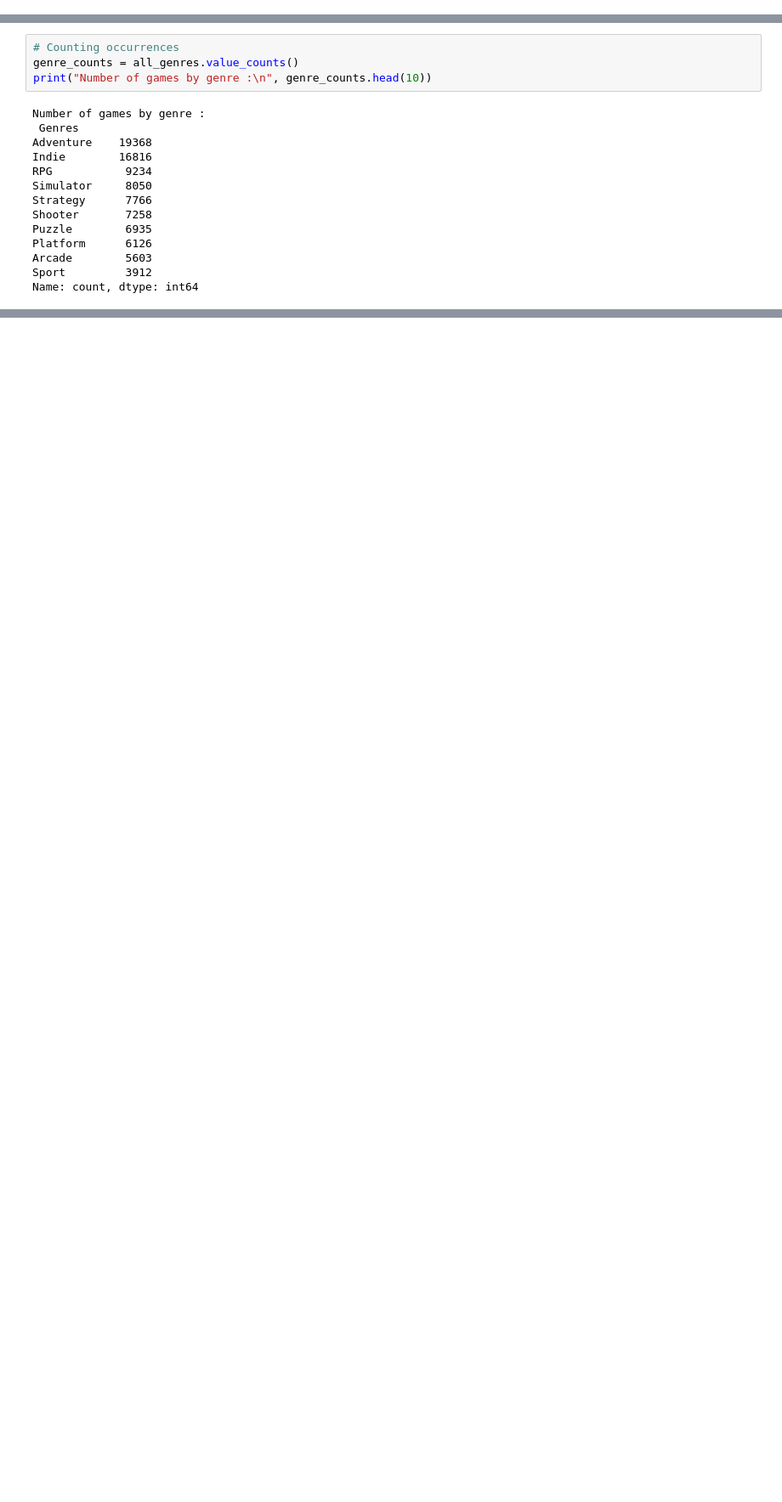
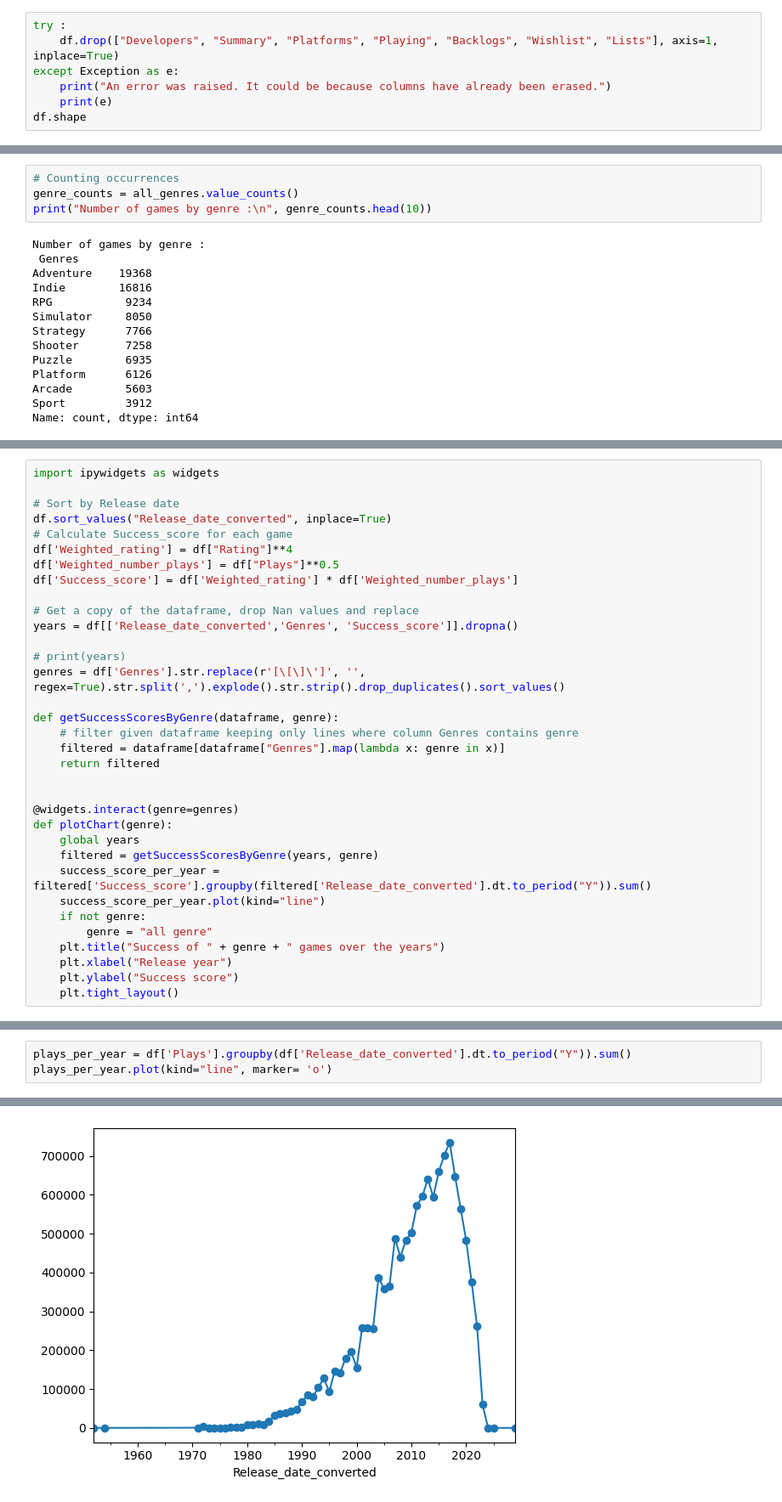
Before and after one commit to Bobyte5923/Stats_Proj, a Jupyter notebook: Projet.ipynb, the cells around one changed output, grey strips where cells are left out. Shown at 85% size. Cells and saved outputs as stored; diff of their text form; blank space fills up the shorter version.

```diff
--- a/Projet.ipynb
+++ b/Projet.ipynb
@@ -16,0 +207,7 @@ Ce projet a pour but d'analyser statistiquement une base de données de jeux vid
+# %%
+try :
+    df.drop(["Developers", "Summary", "Platforms", "Playing", "Backlogs", "Wishlist", "Lists"], axis=1, inplace=True)
+except Exception as e:
+    print("An error was raised. It could be because columns have already been erased.")
+    print(e)
+df.shape
@@ -147,0 +342,34 @@ plt.show()
+# %%
+import ipywidgets as widgets
+
+# Sort by Release date
+df.sort_values("Release_date_converted", inplace=True)
+# Calculate Success_score for each game
+df['Weighted_rating'] = df["Rating"]**4
+df['Weighted_number_plays'] = df["Plays"]**0.5
+df['Success_score'] = df['Weighted_rating'] * df['Weighted_number_plays']
+
+# Get a copy of the dataframe, drop Nan values and replace
+years = df[['Release_date_converted','Genres', 'Success_score']].dropna()
+
+# print(years)
+genres = df['Genres'].str.replace(r'[\[\]\']', '', regex=True).str.split(',').explode().str.strip().drop_duplicates().sort_values()
+
+def getSuccessScoresByGenre(dataframe, genre):
+    # filter given dataframe keeping only lines where column Genres contains genre
+    filtered = dataframe[dataframe["Genres"].map(lambda x: genre in x)]
+    return filtered
+
+
+@widgets.interact(genre=genres)
+def plotChart(genre):
+    global years
+    filtered = getSuccessScoresByGenre(years, genre)
+    success_score_per_year = filtered['Success_score'].groupby(filtered['Release_date_converted'].dt.to_period("Y")).sum()
+    success_score_per_year.plot(kind="line")
+    if not genre:
+        genre = "all genre"
+    plt.title("Success of " + genre + " games over the years")
+    plt.xlabel("Release year")
+    plt.ylabel("Success score")
+    plt.tight_layout()
@@ -147,0 +387,4 @@ plt.show()
+# %%
+plays_per_year = df['Plays'].groupby(df['Release_date_converted'].dt.to_period("Y")).sum()
+plays_per_year.plot(kind="line", marker= 'o')
+# %% [output]
@@ -147,0 +392 @@ plt.show()
+[figure, added]
```
Also changed, not shown: parts of 30 cells of this notebook, 3 other files.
* * * * *
**What this task involves**
Every line of the entries that includes "cells" must be copied into the answer.

**Your solution**
Before and after one commit to Bobyte5923/Stats_Proj, a Jupyter notebook: Projet.ipynb, the cells around one changed output, grey strips where cells are left out. Shown at 85% size. Cells and saved outputs as stored; diff of their text form; blank space fills up the shorter version.
Also changed, not shown: parts of 30 cells of this notebook, 3 other files.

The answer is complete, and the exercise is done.